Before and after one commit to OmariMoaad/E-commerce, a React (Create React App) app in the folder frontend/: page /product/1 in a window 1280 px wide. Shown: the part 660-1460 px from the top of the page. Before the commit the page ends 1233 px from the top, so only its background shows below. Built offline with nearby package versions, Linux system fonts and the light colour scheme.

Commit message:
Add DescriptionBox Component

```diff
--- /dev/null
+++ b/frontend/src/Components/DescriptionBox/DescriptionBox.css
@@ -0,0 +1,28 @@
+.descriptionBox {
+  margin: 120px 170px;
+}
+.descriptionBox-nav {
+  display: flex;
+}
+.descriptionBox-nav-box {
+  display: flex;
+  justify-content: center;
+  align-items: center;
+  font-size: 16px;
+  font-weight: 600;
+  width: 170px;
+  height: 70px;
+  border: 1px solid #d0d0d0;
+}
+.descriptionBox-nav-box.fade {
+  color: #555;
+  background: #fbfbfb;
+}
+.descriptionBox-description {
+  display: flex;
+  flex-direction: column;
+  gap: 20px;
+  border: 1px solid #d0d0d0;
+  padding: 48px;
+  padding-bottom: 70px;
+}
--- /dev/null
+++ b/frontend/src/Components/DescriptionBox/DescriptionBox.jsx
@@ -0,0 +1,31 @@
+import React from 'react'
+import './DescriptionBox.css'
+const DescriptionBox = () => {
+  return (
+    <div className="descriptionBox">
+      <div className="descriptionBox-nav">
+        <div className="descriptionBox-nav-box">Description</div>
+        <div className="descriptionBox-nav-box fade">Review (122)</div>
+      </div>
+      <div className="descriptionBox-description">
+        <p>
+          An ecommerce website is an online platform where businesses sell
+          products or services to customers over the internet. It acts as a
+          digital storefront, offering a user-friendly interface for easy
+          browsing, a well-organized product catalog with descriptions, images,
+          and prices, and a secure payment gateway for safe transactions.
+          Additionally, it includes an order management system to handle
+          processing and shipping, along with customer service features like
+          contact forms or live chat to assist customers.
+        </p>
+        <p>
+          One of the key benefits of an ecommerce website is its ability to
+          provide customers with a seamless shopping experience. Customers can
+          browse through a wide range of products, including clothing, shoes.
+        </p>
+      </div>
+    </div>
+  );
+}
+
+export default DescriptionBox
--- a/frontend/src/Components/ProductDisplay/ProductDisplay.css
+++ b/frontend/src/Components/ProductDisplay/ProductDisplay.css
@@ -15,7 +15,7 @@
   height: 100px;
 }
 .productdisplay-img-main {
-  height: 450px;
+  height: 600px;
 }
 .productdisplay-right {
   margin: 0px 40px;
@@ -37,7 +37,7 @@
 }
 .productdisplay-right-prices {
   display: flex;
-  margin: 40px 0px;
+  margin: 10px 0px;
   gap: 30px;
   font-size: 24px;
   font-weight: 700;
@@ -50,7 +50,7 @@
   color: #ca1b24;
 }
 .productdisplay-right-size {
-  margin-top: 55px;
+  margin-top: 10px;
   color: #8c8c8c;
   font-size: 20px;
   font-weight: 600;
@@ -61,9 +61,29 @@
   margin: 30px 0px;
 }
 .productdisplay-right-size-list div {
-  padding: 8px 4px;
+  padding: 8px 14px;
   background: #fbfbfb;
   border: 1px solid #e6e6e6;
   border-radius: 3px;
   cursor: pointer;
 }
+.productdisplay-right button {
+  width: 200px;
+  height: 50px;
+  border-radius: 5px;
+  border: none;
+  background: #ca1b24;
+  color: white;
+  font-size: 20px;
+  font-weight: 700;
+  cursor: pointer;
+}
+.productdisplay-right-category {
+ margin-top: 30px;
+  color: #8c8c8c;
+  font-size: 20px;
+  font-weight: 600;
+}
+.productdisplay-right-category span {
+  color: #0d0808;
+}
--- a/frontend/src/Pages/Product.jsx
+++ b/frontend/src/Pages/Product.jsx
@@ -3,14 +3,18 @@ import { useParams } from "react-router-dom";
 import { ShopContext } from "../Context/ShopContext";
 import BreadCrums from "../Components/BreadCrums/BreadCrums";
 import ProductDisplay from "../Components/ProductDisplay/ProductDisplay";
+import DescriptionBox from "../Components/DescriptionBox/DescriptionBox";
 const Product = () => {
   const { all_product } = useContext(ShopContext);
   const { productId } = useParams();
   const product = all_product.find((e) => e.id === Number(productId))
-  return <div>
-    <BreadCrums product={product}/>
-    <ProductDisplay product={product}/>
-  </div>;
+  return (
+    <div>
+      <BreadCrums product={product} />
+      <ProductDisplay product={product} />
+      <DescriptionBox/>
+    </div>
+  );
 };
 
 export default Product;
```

* _How to complete this task_
Give back the complete material, keeping every word exactly as written.

* _Task solution_
Before and after one commit to OmariMoaad/E-commerce, a React (Create React App) app in the folder frontend/: page /product/1 in a window 1280 px wide. Shown: the part 660-1460 px from the top of the page. Before the commit the page ends 1233 px from the top, so only its background shows below. Built offline with nearby package versions, Linux system fonts and the light colour scheme.

Commit message:
Add DescriptionBox Component

```diff
--- /dev/null
+++ b/frontend/src/Components/DescriptionBox/DescriptionBox.css
@@ -0,0 +1,28 @@
+.descriptionBox {
+  margin: 120px 170px;
+}
+.descriptionBox-nav {
+  display: flex;
+}
+.descriptionBox-nav-box {
+  display: flex;
+  justify-content: center;
+  align-items: center;
+  font-size: 16px;
+  font-weight: 600;
+  width: 170px;
+  height: 70px;
+  border: 1px solid #d0d0d0;
+}
+.descriptionBox-nav-box.fade {
+  color: #555;
+  background: #fbfbfb;
+}
+.descriptionBox-description {
+  display: flex;
+  flex-direction: column;
+  gap: 20px;
+  border: 1px solid #d0d0d0;
+  padding: 48px;
+  padding-bottom: 70px;
+}
--- /dev/null
+++ b/frontend/src/Components/DescriptionBox/DescriptionBox.jsx
@@ -0,0 +1,31 @@
+import React from 'react'
+import './DescriptionBox.css'
+const DescriptionBox = () => {
+  return (
+    <div className="descriptionBox">
+      <div className="descriptionBox-nav">
+        <div className="descriptionBox-nav-box">Description</div>
+        <div className="descriptionBox-nav-box fade">Review (122)</div>
+      </div>
+      <div className="descriptionBox-description">
+        <p>
+          An ecommerce website is an online platform where businesses sell
+          products or services to customers over the internet. It acts as a
+          digital storefront, offering a user-friendly interface for easy
+          browsing, a well-organized product catalog with descriptions, images,
+          and prices, and a secure payment gateway for safe transactions.
+          Additionally, it includes an order management system to handle
+          processing and shipping, along with customer service features like
+          contact forms or live chat to assist customers.
+        </p>
+        <p>
+          One of the key benefits of an ecommerce website is its ability to
+          provide customers with a seamless shopping experience. Customers can
+          browse through a wide range of products, including clothing, shoes.
+        </p>
+      </div>
+    </div>
+  );
+}
+
+export default DescriptionBox
--- a/frontend/src/Components/ProductDisplay/ProductDisplay.css
+++ b/frontend/src/Components/ProductDisplay/ProductDisplay.css
@@ -15,7 +15,7 @@
   height: 100px;
 }
 .productdisplay-img-main {
-  height: 450px;
+  height: 600px;
 }
 .productdisplay-right {
   margin: 0px 40px;
@@ -37,7 +37,7 @@
 }
 .productdisplay-right-prices {
   display: flex;
-  margin: 40px 0px;
+  margin: 10px 0px;
   gap: 30px;
   font-size: 24px;
   font-weight: 700;
@@ -50,7 +50,7 @@
   color: #ca1b24;
 }
 .productdisplay-right-size {
-  margin-top: 55px;
+  margin-top: 10px;
   color: #8c8c8c;
   font-size: 20px;
   font-weight: 600;
@@ -61,9 +61,29 @@
   margin: 30px 0px;
 }
 .productdisplay-right-size-list div {
-  padding: 8px 4px;
+  padding: 8px 14px;
   background: #fbfbfb;
   border: 1px solid #e6e6e6;
   border-radius: 3px;
   cursor: pointer;
 }
+.productdisplay-right button {
+  width: 200px;
+  height: 50px;
+  border-radius: 5px;
+  border: none;
+  background: #ca1b24;
+  color: white;
+  font-size: 20px;
+  font-weight: 700;
+  cursor: pointer;
+}
+.productdisplay-right-category {
+ margin-top: 30px;
+  color: #8c8c8c;
+  font-size: 20px;
+  font-weight: 600;
+}
+.productdisplay-right-category span {
+  color: #0d0808;
+}
--- a/frontend/src/Pages/Product.jsx
+++ b/frontend/src/Pages/Product.jsx
@@ -3,14 +3,18 @@ import { useParams } from "react-router-dom";
 import { ShopContext } from "../Context/ShopContext";
 import BreadCrums from "../Components/BreadCrums/BreadCrums";
 import ProductDisplay from "../Components/ProductDisplay/ProductDisplay";
+import DescriptionBox from "../Components/DescriptionBox/DescriptionBox";
 const Product = () => {
   const { all_product } = useContext(ShopContext);
   const { productId } = useParams();
   const product = all_product.find((e) => e.id === Number(productId))
-  return <div>
-    <BreadCrums product={product}/>
-    <ProductDisplay product={product}/>
-  </div>;
+  return (
+    <div>
+      <BreadCrums product={product} />
+      <ProductDisplay product={product} />
+      <DescriptionBox/>
+    </div>
+  );
 };
 
 export default Product;
```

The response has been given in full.